● **Exercise objective**
What follows is a set of entries. Give them again exactly, without the pictures.

● **Data for this task**
--- START ---

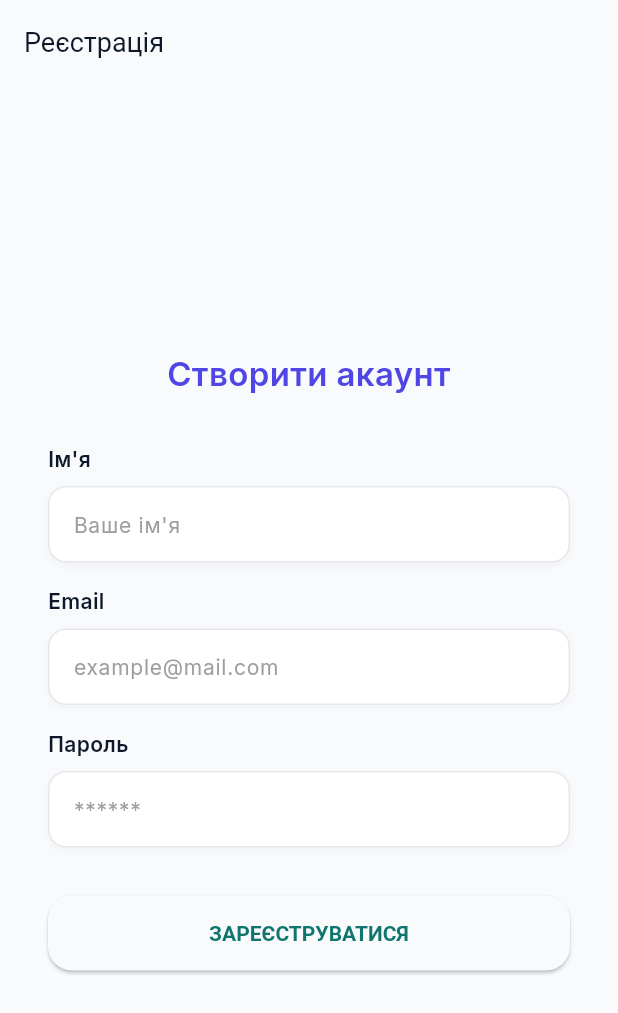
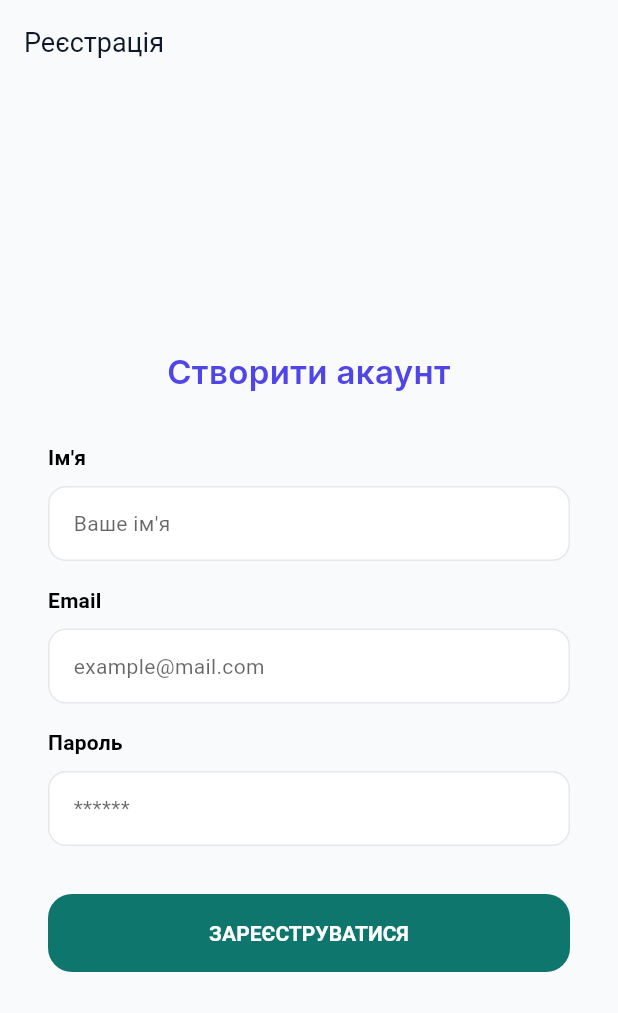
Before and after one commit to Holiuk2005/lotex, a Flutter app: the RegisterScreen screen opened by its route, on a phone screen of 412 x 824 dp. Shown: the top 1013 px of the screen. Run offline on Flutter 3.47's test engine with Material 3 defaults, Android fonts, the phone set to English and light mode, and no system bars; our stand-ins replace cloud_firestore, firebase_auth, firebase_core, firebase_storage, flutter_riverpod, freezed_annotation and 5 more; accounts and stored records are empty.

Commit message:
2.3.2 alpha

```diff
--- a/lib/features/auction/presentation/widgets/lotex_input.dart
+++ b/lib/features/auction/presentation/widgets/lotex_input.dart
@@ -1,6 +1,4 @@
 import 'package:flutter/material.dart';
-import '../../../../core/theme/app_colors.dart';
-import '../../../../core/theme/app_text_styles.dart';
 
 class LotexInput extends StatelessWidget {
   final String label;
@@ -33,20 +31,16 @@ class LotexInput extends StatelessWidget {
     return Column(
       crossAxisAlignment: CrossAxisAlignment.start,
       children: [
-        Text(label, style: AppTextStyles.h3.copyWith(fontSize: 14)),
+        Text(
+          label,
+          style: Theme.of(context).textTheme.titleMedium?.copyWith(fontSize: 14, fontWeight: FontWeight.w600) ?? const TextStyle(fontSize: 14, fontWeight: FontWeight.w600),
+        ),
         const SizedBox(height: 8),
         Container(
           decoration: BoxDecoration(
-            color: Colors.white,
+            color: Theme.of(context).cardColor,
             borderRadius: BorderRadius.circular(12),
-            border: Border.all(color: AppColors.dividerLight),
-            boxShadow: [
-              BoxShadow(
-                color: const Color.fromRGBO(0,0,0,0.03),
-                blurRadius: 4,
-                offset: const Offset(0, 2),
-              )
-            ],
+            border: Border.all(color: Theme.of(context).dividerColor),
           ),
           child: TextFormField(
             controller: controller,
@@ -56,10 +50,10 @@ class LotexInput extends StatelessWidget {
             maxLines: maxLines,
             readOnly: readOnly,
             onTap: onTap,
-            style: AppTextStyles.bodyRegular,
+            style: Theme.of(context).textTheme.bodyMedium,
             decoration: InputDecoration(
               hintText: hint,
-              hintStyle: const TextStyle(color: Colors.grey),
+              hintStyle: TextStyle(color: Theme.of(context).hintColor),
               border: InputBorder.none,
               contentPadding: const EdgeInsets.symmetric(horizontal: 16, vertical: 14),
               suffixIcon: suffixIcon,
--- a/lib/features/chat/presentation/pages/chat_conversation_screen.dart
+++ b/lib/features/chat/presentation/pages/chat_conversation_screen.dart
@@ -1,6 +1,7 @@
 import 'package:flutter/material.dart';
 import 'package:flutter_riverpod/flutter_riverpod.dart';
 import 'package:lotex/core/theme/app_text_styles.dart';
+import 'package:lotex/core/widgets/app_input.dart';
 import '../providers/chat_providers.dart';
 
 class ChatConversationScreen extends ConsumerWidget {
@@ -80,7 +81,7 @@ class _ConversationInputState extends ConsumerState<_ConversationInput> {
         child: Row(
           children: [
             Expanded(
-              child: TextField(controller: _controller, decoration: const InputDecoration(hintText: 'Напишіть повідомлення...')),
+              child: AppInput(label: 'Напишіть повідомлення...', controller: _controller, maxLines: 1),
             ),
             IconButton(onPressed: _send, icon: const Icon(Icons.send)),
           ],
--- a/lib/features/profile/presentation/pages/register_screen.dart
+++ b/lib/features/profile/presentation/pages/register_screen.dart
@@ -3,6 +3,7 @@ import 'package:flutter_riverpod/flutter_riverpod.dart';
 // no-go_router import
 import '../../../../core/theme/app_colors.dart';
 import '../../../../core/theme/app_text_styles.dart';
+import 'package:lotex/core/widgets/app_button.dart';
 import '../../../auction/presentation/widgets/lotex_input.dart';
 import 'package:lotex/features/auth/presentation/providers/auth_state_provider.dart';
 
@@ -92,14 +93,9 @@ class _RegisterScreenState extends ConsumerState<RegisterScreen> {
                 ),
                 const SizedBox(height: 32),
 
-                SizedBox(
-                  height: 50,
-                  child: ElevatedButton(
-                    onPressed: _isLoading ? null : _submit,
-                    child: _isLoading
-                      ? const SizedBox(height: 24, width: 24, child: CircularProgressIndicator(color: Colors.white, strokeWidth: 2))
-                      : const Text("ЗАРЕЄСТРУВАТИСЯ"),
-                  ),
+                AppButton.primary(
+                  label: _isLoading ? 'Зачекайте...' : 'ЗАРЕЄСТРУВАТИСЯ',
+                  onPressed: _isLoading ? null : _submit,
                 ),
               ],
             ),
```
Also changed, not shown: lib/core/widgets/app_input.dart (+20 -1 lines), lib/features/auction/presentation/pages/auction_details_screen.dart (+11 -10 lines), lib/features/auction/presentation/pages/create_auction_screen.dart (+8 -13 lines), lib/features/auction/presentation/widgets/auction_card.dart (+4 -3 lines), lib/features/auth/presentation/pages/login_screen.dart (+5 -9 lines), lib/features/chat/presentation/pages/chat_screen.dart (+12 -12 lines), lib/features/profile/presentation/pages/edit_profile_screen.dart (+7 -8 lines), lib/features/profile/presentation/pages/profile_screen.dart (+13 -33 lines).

--- END ---

● **Exercise response**
Before and after one commit to Holiuk2005/lotex, a Flutter app: the RegisterScreen screen opened by its route, on a phone screen of 412 x 824 dp. Shown: the top 1013 px of the screen. Run offline on Flutter 3.47's test engine with Material 3 defaults, Android fonts, the phone set to English and light mode, and no system bars; our stand-ins replace cloud_firestore, firebase_auth, firebase_core, firebase_storage, flutter_riverpod, freezed_annotation and 5 more; accounts and stored records are empty.

Commit message:
2.3.2 alpha

```diff
--- a/lib/features/auction/presentation/widgets/lotex_input.dart
+++ b/lib/features/auction/presentation/widgets/lotex_input.dart
@@ -1,6 +1,4 @@
 import 'package:flutter/material.dart';
-import '../../../../core/theme/app_colors.dart';
-import '../../../../core/theme/app_text_styles.dart';
 
 class LotexInput extends StatelessWidget {
   final String label;
@@ -33,20 +31,16 @@ class LotexInput extends StatelessWidget {
     return Column(
       crossAxisAlignment: CrossAxisAlignment.start,
       children: [
-        Text(label, style: AppTextStyles.h3.copyWith(fontSize: 14)),
+        Text(
+          label,
+          style: Theme.of(context).textTheme.titleMedium?.copyWith(fontSize: 14, fontWeight: FontWeight.w600) ?? const TextStyle(fontSize: 14, fontWeight: FontWeight.w600),
+        ),
         const SizedBox(height: 8),
         Container(
           decoration: BoxDecoration(
-            color: Colors.white,
+            color: Theme.of(context).cardColor,
             borderRadius: BorderRadius.circular(12),
-            border: Border.all(color: AppColors.dividerLight),
-            boxShadow: [
-              BoxShadow(
-                color: const Color.fromRGBO(0,0,0,0.03),
-                blurRadius: 4,
-                offset: const Offset(0, 2),
-              )
-            ],
+            border: Border.all(color: Theme.of(context).dividerColor),
           ),
           child: TextFormField(
             controller: controller,
@@ -56,10 +50,10 @@ class LotexInput extends StatelessWidget {
             maxLines: maxLines,
             readOnly: readOnly,
             onTap: onTap,
-            style: AppTextStyles.bodyRegular,
+            style: Theme.of(context).textTheme.bodyMedium,
             decoration: InputDecoration(
               hintText: hint,
-              hintStyle: const TextStyle(color: Colors.grey),
+              hintStyle: TextStyle(color: Theme.of(context).hintColor),
               border: InputBorder.none,
               contentPadding: const EdgeInsets.symmetric(horizontal: 16, vertical: 14),
               suffixIcon: suffixIcon,
--- a/lib/features/chat/presentation/pages/chat_conversation_screen.dart
+++ b/lib/features/chat/presentation/pages/chat_conversation_screen.dart
@@ -1,6 +1,7 @@
 import 'package:flutter/material.dart';
 import 'package:flutter_riverpod/flutter_riverpod.dart';
 import 'package:lotex/core/theme/app_text_styles.dart';
+import 'package:lotex/core/widgets/app_input.dart';
 import '../providers/chat_providers.dart';
 
 class ChatConversationScreen extends ConsumerWidget {
@@ -80,7 +81,7 @@ class _ConversationInputState extends ConsumerState<_ConversationInput> {
         child: Row(
           children: [
             Expanded(
-              child: TextField(controller: _controller, decoration: const InputDecoration(hintText: 'Напишіть повідомлення...')),
+              child: AppInput(label: 'Напишіть повідомлення...', controller: _controller, maxLines: 1),
             ),
             IconButton(onPressed: _send, icon: const Icon(Icons.send)),
           ],
--- a/lib/features/profile/presentation/pages/register_screen.dart
+++ b/lib/features/profile/presentation/pages/register_screen.dart
@@ -3,6 +3,7 @@ import 'package:flutter_riverpod/flutter_riverpod.dart';
 // no-go_router import
 import '../../../../core/theme/app_colors.dart';
 import '../../../../core/theme/app_text_styles.dart';
+import 'package:lotex/core/widgets/app_button.dart';
 import '../../../auction/presentation/widgets/lotex_input.dart';
 import 'package:lotex/features/auth/presentation/providers/auth_state_provider.dart';
 
@@ -92,14 +93,9 @@ class _RegisterScreenState extends ConsumerState<RegisterScreen> {
                 ),
                 const SizedBox(height: 32),
 
-                SizedBox(
-                  height: 50,
-                  child: ElevatedButton(
-                    onPressed: _isLoading ? null : _submit,
-                    child: _isLoading
-                      ? const SizedBox(height: 24, width: 24, child: CircularProgressIndicator(color: Colors.white, strokeWidth: 2))
-                      : const Text("ЗАРЕЄСТРУВАТИСЯ"),
-                  ),
+                AppButton.primary(
+                  label: _isLoading ? 'Зачекайте...' : 'ЗАРЕЄСТРУВАТИСЯ',
+                  onPressed: _isLoading ? null : _submit,
                 ),
               ],
             ),
```
Also changed, not shown: lib/core/widgets/app_input.dart (+20 -1 lines), lib/features/auction/presentation/pages/auction_details_screen.dart (+11 -10 lines), lib/features/auction/presentation/pages/create_auction_screen.dart (+8 -13 lines), lib/features/auction/presentation/widgets/auction_card.dart (+4 -3 lines), lib/features/auth/presentation/pages/login_screen.dart (+5 -9 lines), lib/features/chat/presentation/pages/chat_screen.dart (+12 -12 lines), lib/features/profile/presentation/pages/edit_profile_screen.dart (+7 -8 lines), lib/features/profile/presentation/pages/profile_screen.dart (+13 -33 lines).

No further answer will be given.